Even in the five-picture era you got some of these, like Jaws getting nominated for Best Picture in 1975 but Steven Spielberg getting snubbed for Best Director. (Instead, Frederico Fellini got a Best Director nomination, and Spielberg was shown on TV wailing something like “I didn’t get it! I got beaten out by Fellini!” Though I should add that Spielberg doesn’t come off badly when he says that; just disappointed. I’m sure if you put a camera on Chris Nolan he’d have a similar reaction.) It was a hint that the movie was there out of respect to its enormous success, but wasn’t going to win. Driving Miss Daisy won even though its director was not nominated, but that’s very rare. What the expanded Best Picture field has done is open the category up to more “token” nominees that aren’t really taken seriously as potential winners.
But I still think that the concept of Best Director just doesn’t make sense. As Joe Spinell put it after Spielberg got snubbed, “Who made the picture? Somebody’s mother? Who made it, the shark?”
By Brian D. Johnson - Thursday, July 8, 2010 at 4:00 PM - 0 Comments
An existential heist movie delivers a megaton blast of originality—and summer thrills
Ellen Page sits nestled in the middle of a large couch in a Beverly Hills hotel room, her small frame almost lost among the pillows.
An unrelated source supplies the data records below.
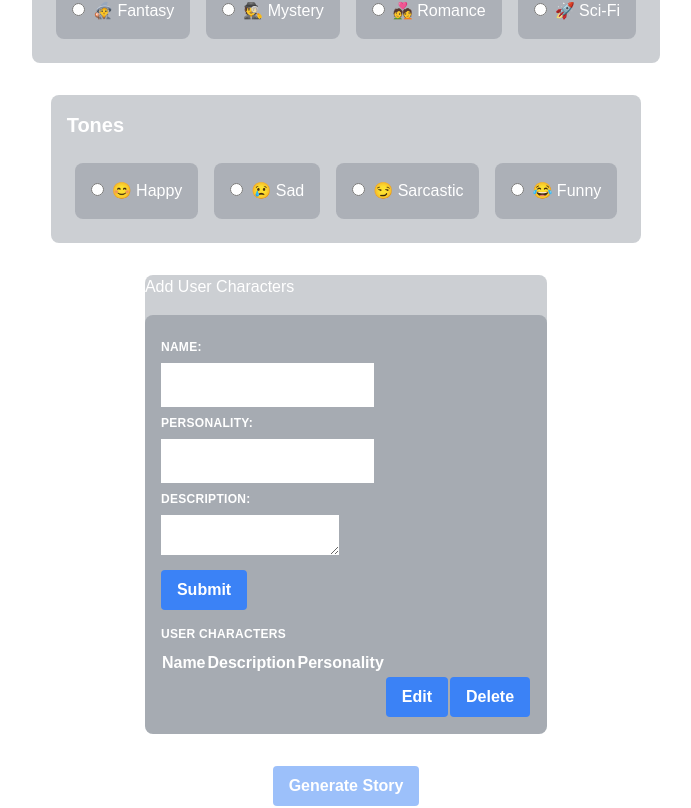
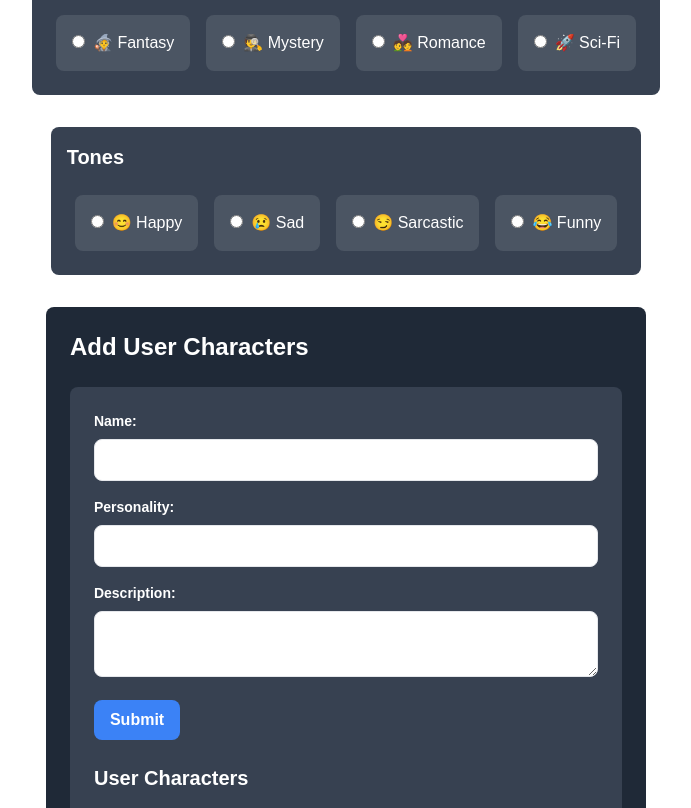
Before and after one commit to poacosta/encode-2024-q3-grp14-storytelling-app, a Next.js app: page / in a window 1280 px wide. Shown: the part 297-1105 px from the top of the page, without its empty margins (294-985 px from the left). Built offline with nearby package versions, Linux system fonts and the light colour scheme.

Commit message:
Improving UI

```diff
--- a/components/genres.tsx
+++ b/components/genres.tsx
@@ -12,11 +12,11 @@ const GenreSelector = ({selectedGenre, onChange}: {
     onChange: (event: React.ChangeEvent<HTMLInputElement>) => void
 }) => {
     return (
-        <div className="space-y-4 bg-opacity-25 bg-gray-700 rounded-lg p-4">
+        <div className="space-y-4 bg-gray-700 rounded-lg p-4">
             <h3 className="text-xl font-semibold">Genre</h3>
             <div className="flex flex-wrap justify-center">
                 {genres.map(({value, emoji}) => (
-                    <div key={value} className="p-4 m-2 bg-opacity-25 bg-gray-600 rounded-lg">
+                    <div key={value} className="p-4 m-2 bg-gray-600 rounded-lg">
                         <input
                             id={value}
                             type="radio"
--- a/components/title.tsx
+++ b/components/title.tsx
@@ -1,9 +1,9 @@
 import React from 'react';
 
 const Title = () => {
-    return <div className="space-y-2">
-        <h2 className="text-3xl font-bold">Story Telling App</h2>
-        <p className="text-zinc-500 dark:text-zinc-400">
+    return <div className="space-y-2 text-center">
+        <h2 className="text-4xl font-bold tracking-tight text-gray-900 sm:text-6xl">Story Telling App</h2>
+        <p className="mt-6 text-lg leading-8 text-gray-600">
             Customize the story by selecting the genre and tone.
         </p>
     </div>
--- a/components/tones.tsx
+++ b/components/tones.tsx
@@ -12,11 +12,11 @@ const ToneSelector = ({selectedTone, onChange}: {
     onChange: (event: React.ChangeEvent<HTMLInputElement>) => void
 }) => {
     return (
-        <div className="space-y-4 bg-opacity-25 bg-gray-700 rounded-lg p-4">
+        <div className="space-y-4 bg-gray-700 rounded-lg p-4">
             <h3 className="text-xl font-semibold">Tones</h3>
             <div className="flex flex-wrap justify-center">
                 {tones.map(({value, emoji}) => (
-                    <div key={value} className="p-4 m-2 bg-opacity-25 bg-gray-600 rounded-lg">
+                    <div key={value} className="p-4 m-2 bg-gray-600 rounded-lg">
                         <input
                             id={value}
                             type="radio"
--- a/components/user-character.tsx
+++ b/components/user-character.tsx
@@ -9,66 +9,70 @@ const UserCharacter = ({formData, handleFormChange, handleFormSubmit, userCharac
     handleEdit: (index: number) => void;
 }) => {
 
-    return <div className="space-y-4 bg-opacity-25 bg-gray-700 rounded-lg p-">
-        <h3>Add User Characters</h3>
-        <div className="space-y-4 bg-opacity-25 bg-gray-700 rounded-lg p-4">
-            <form className="w-full max-w-sm" onSubmit={handleFormSubmit}>
+    return (
+        <div className="space-y-6 bg-gray-800 rounded-lg p-6 text-white">
+            <h3 className="text-2xl font-bold">Add User Characters</h3>
+            <div className="space-y-6 bg-gray-700 rounded-lg p-6">
+                <form className="w-full max-w-lg" onSubmit={handleFormSubmit}>
                     <input hidden name="index" value={formData.index}/>
-                <div className="my-2">
-                    <label className="block uppercase tracking-wide text-white-700 text-xs font-bold mb-2">Name:</label>
-                    <input required type="text" name="name"
-                           className="form-input px-4 py-3 text-sm font-medium text-black" value={formData.name}
-                           onChange={handleFormChange}/>
+                    {/* Form fields */}
+                    <div className="mb-4">
+                        <label className="block text-sm font-bold mb-2" htmlFor="name">Name:</label>
+                        <input required type="text" id="name" name="name"
+                               className="w-full px-3 py-2 text-gray-700 border rounded-lg focus:outline-none focus:border-blue-500"
+                               value={formData.name} onChange={handleFormChange}/>
                     </div>
-                <div className="my-2">
-                    <label
-                        className="block uppercase tracking-wide text-white-700 text-xs font-bold mb-2">Personality:</label>
-                    <input required type="text" className="form-input px-4 py-3 text-sm font-medium text-black"
-                           name="personality"
+                    <div className="mb-4">
+                        <label className="block text-sm font-bold mb-2" htmlFor="personality">Personality:</label>
+                        <input required type="text" id="personality" name="personality"
+                               className="w-full px-3 py-2 text-gray-700 border rounded-lg focus:outline-none focus:border-blue-500"
                                value={formData.personality} onChange={handleFormChange}/>
                     </div>
-                <div className="my-2">
-                    <label
-                        className="block uppercase tracking-wide text-white-700 text-xs font-bold mb-2">Description:</label>
-                    <textarea className="form-textarea text-sm font-medium text-black" required name="description"
+                    <div className="mb-4">
+                        <label className="block text-sm font-bold mb-2" htmlFor="description">Description:</label>
+                        <textarea id="description" name="description" required
+                                  className="w-full px-3 py-2 text-gray-700 border rounded-lg focus:outline-none focus:border-blue-500"
                                   value={formData.description} onChange={handleFormChange}/>
                     </div>
-                <div className="my-2">
+                    <div className="mb-4">
                         <button
-                        className="bg-blue-500 hover:bg-blue-700 text-white font-bold py-2 px-4 rounded disabled:opacity-50"
-                        type="submit">Submit
+                            className="bg-blue-500 hover:bg-blue-600 text-white font-bold py-2 px-4 rounded-lg transition duration-300 ease-in-out"
+                            type="submit">
+                            Submit
                         </button>
                     </div>
                 </form>
                 {userCharacters.length > 0 && (
                     <div>
-                    <h2 className="my-4 block uppercase tracking-wide text-white-700 text-xs font-bold mb-2">User
-                        Characters</h2>
-                    <table className="table-auto">
+                        <h2 className="text-xl font-bold mb-4">User Characters</h2>
+                        <div className="overflow-x-auto">
+                            <table className="w-full table-auto border-collapse">
                                 <thead>
-                        <tr className="">
-                            <th>Name</th>
-                            <th>Description</th>
-                            <th>Personality</th>
-                            <th></th>
+                                <tr className="bg-gray-600">
+                                    <th className="px-4 py-2 text-left">Name</th>
+                                    <th className="px-4 py-2 text-left">Description</th>
+                                    <th className="px-4 py-2 text-left">Personality</th>
+                                    <th className="px-4 py-2" colSpan={2}></th>
                                 </tr>
                                 </thead>
                                 <tbody>
                                 {userCharacters.map((item, i) => (
-                            <tr className="" key={i}>
-                                {Object.values(item).slice(1).map((value) => (
-                                    <td key={Math.random()}>{value}</td>
+                                    <tr key={i} className="border-t border-gray-500">
+                                        {Object.values(item).slice(1).map((value, index) => (
+                                            <td key={index} className="px-4 py-2">{value}</td>
                                         ))}
-                                <td>
+                                        <td className="px-4 py-2">
                                             <button onClick={() => handleEdit(i)}
-                                            className="bg-blue-500 hover:bg-blue-700 text-white font-bold py-2 px-4 rounded disabled:opacity-50"
-                                            type="submit">Edit
+                                                    className="bg-green-500 hover:bg-yellow-600 text-white font-bold py-1 px-3 rounded-lg transition duration-300 ease-in-out"
+                                                    type="button">
+                                                Edit
                                             </button>
                                         </td>
-                                <td>
+                                        <td className="px-4 py-2">
                                             <button onClick={() => handleDelete(i)}
-                                            className="bg-blue-500 hover:bg-blue-700 text-white font-bold py-2 px-4 rounded disabled:opacity-50"
-                                            type="submit">Delete
+                                                    className="bg-red-500 hover:bg-red-600 text-white font-bold py-1 px-3 rounded-lg transition duration-300 ease-in-out"
+                                                    type="button">
+                                                Delete
                                             </button>
                                         </td>
                                     </tr>
@@ -76,9 +80,10 @@ const UserCharacter = ({formData, handleFormChange, handleFormSubmit, userCharac
                                 </tbody>
                             </table>
                         </div>
+                    </div>
                 )}
             </div>
-
         </div>
+    );
 }
 export {UserCharacter};
```
Lines whose indentation alone changed are shown as unchanged.
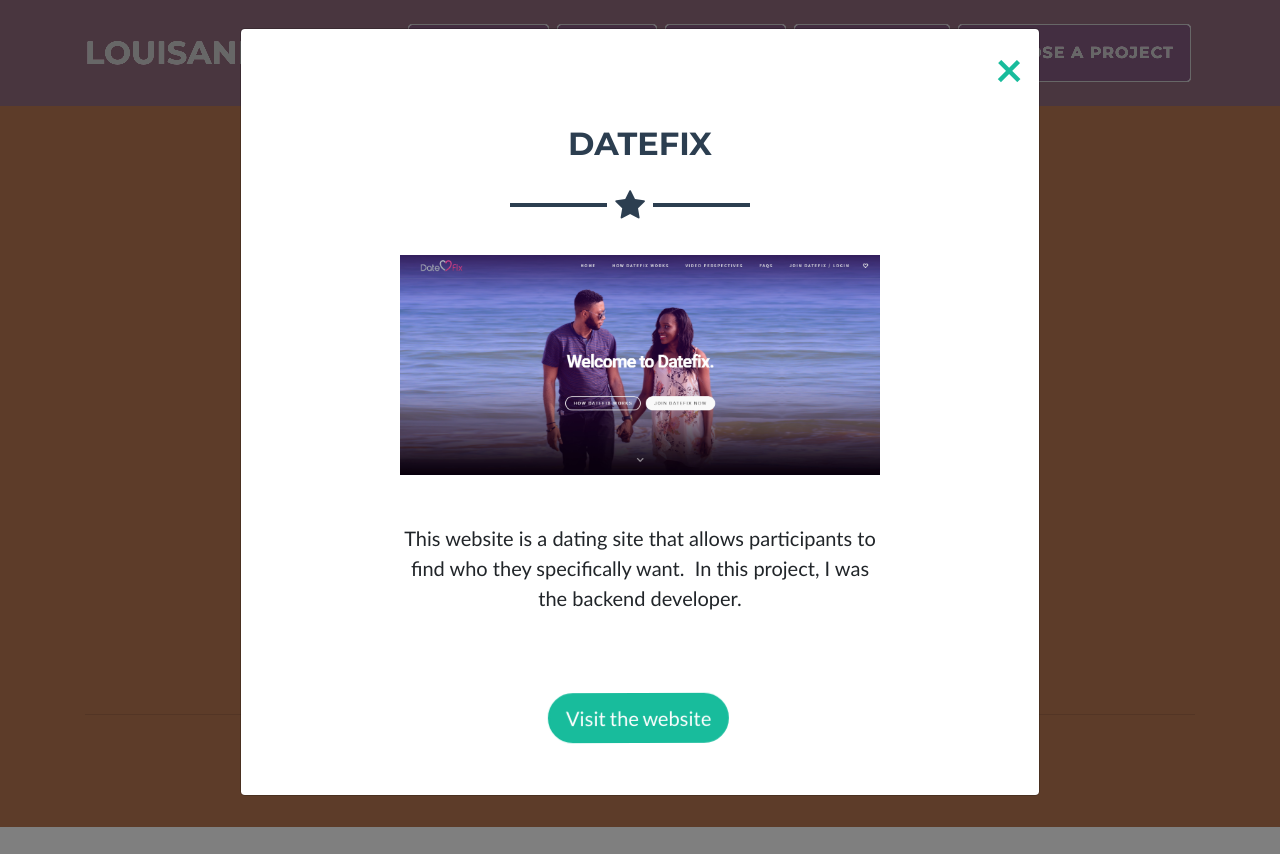
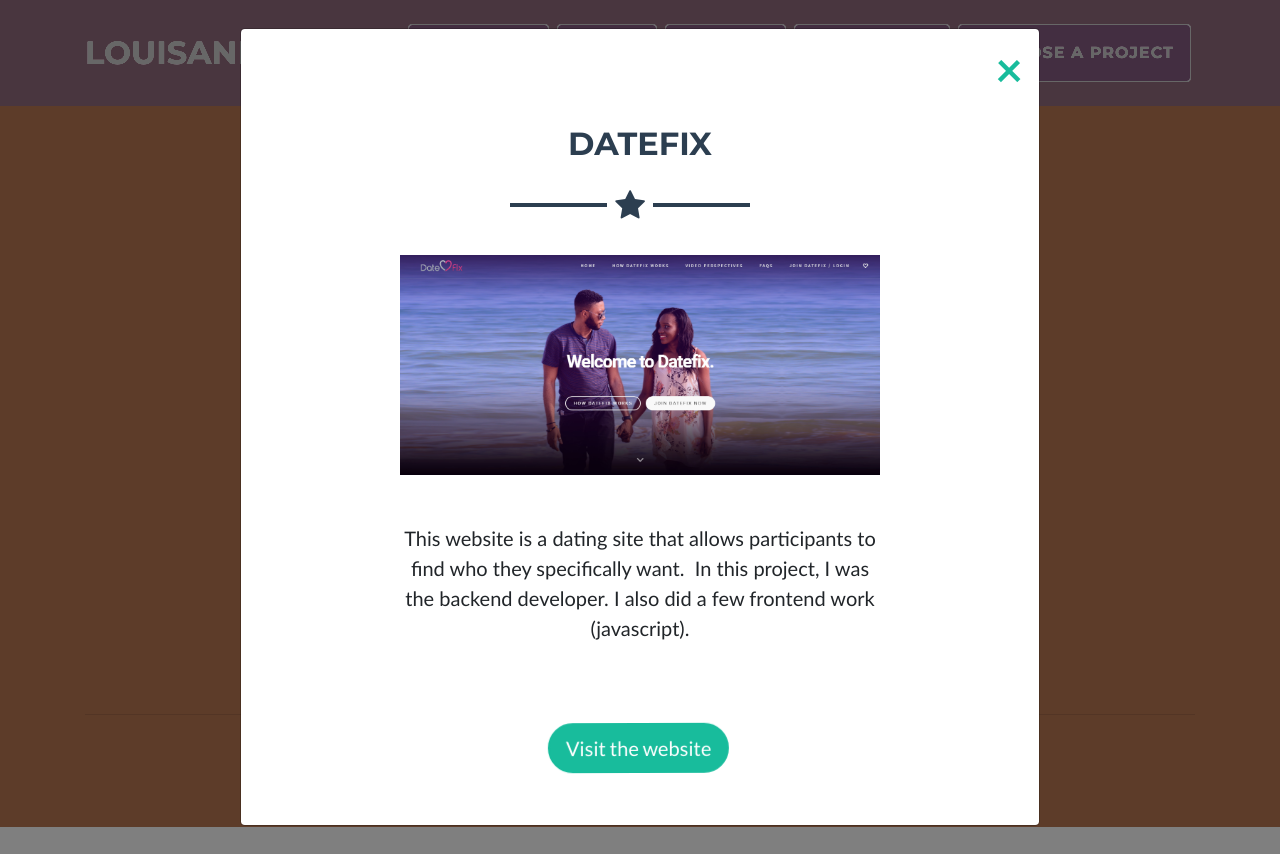
Before and after one commit to louieee/Louisoft, a Django app: page / in a window 1280 px wide, after a click that opens the changed part. Run offline with Django 3.2, Linux system fonts and the light colour scheme; some libraries are stand-ins or nearby versions.

Commit message:
update portfolio

```diff
--- a/templates/Louisoft/base.html
+++ b/templates/Louisoft/base.html
@@ -58,7 +58,7 @@
                             <div class="col-lg-8 mx-auto">
                                 <h2 class="text-uppercase text-secondary mb-0">Datefix</h2>
                                 <hr class="shake animated infinite star-dark mb-5"><img class="img-fluid mb-5" src="{% static 'assets/img/datefix.png' %}">
-                                <p class="mb-5" style="font-size: 20px;font-family: calibri;">This website is a dating site that allows participants to find who they specifically want.&nbsp; In this project, I was the backend developer.</p>
+                                <p class="mb-5" style="font-size: 20px;font-family: calibri;">This website is a dating site that allows participants to find who they specifically want.&nbsp; In this project, I was the backend developer. I also did a few frontend work (javascript).</p>
                             </div>
                         </div>
                     </div>
@@ -96,7 +96,8 @@
                             <div class="col-lg-8 mx-auto">
                                 <h2 class="text-uppercase text-secondary mb-0">GO CAREERS</h2>
                                 <hr class="shake animated infinite star-dark mb-5"><img class="img-fluid mb-5" src="{% static 'assets/img/gocareers.png' %}">
-                                <p class="mb-5" style="font-size: 20px;font-family: calibri;">This website is a job broadcasting website in which one can search for jobs according to the user's location.</p>
+                                <p class="mb-5" style="font-size: 20px;font-family: calibri;">This website is a job broadcasting website in which one can search for jobs according to the user's location.
+                                I was the backend developer in this project. I also did a few frontend work (javascript).</p>
                             </div>
                         </div>
                     </div>
```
She looks artfully casual in a blue linen shirt, scarf, jeans and boots. Chestnut curls spill from a brown cotton cloche that masks her high forehead, and makes her face seem even more childlike than usual.
Clutching a water bottle in one hand and gesturing rapidly with the other, she’s visibly excited as she talks about Inception. When stars promote movies, it’s their duty to be excited, even when they’re not. But in this case, Page’s enthusiasm seems genuine. “Usually, I could care less if my friends see my movies or not,” says the 23-year-old Canadian actress. “In Nova Scotia, I like to leave my job behind. So when friends say, ‘Oh, I’m sorry, I didn’t see that one,’ I don’t care.” But Inception was different: “I was just like, ‘Go see this!’ ”
By Paul Wells - Sunday, July 20, 2008 at 2:41 PM - 0 Comments
A few thoughts about Christopher Nolan’s The Dark Knight, which I finally saw last…
A few thoughts about Christopher Nolan’s The Dark Knight, which I finally saw last night, nearly two full days after it opened:
• It’s kind of amazing that everyone talks about what a dark movie this is. Psychologically it’s not that dark; one of Nolan’s themes is that the decent ordinary folk of Gotham are at least as plucky and help-thy-neighbour as, say, the plucky decent ordinary folk of New York City in Sam Raimi’s Spider-Man II. In fact, if Nolan’s two Batman movies have anything in common, it’s the resistance of the big city to perverse influence. This one doesn’t even work very hard to establish the crime wave that’s supposedly sweeping Gotham at the outset. Brian Da Palma’s Chicago crime wave at the beginning of The Untouchables was much more convincing. I think, nearly 20 years after Tim Burton’s Batman, it’s now simply de rigueur to describe a reasonably straight-faced Batman movie as “dark.”
But that’s actually not my main point. Visually, this is one of the brightest movies I’ve seen since — well, since the last time I saw a Christopher Nolan movie. Continue…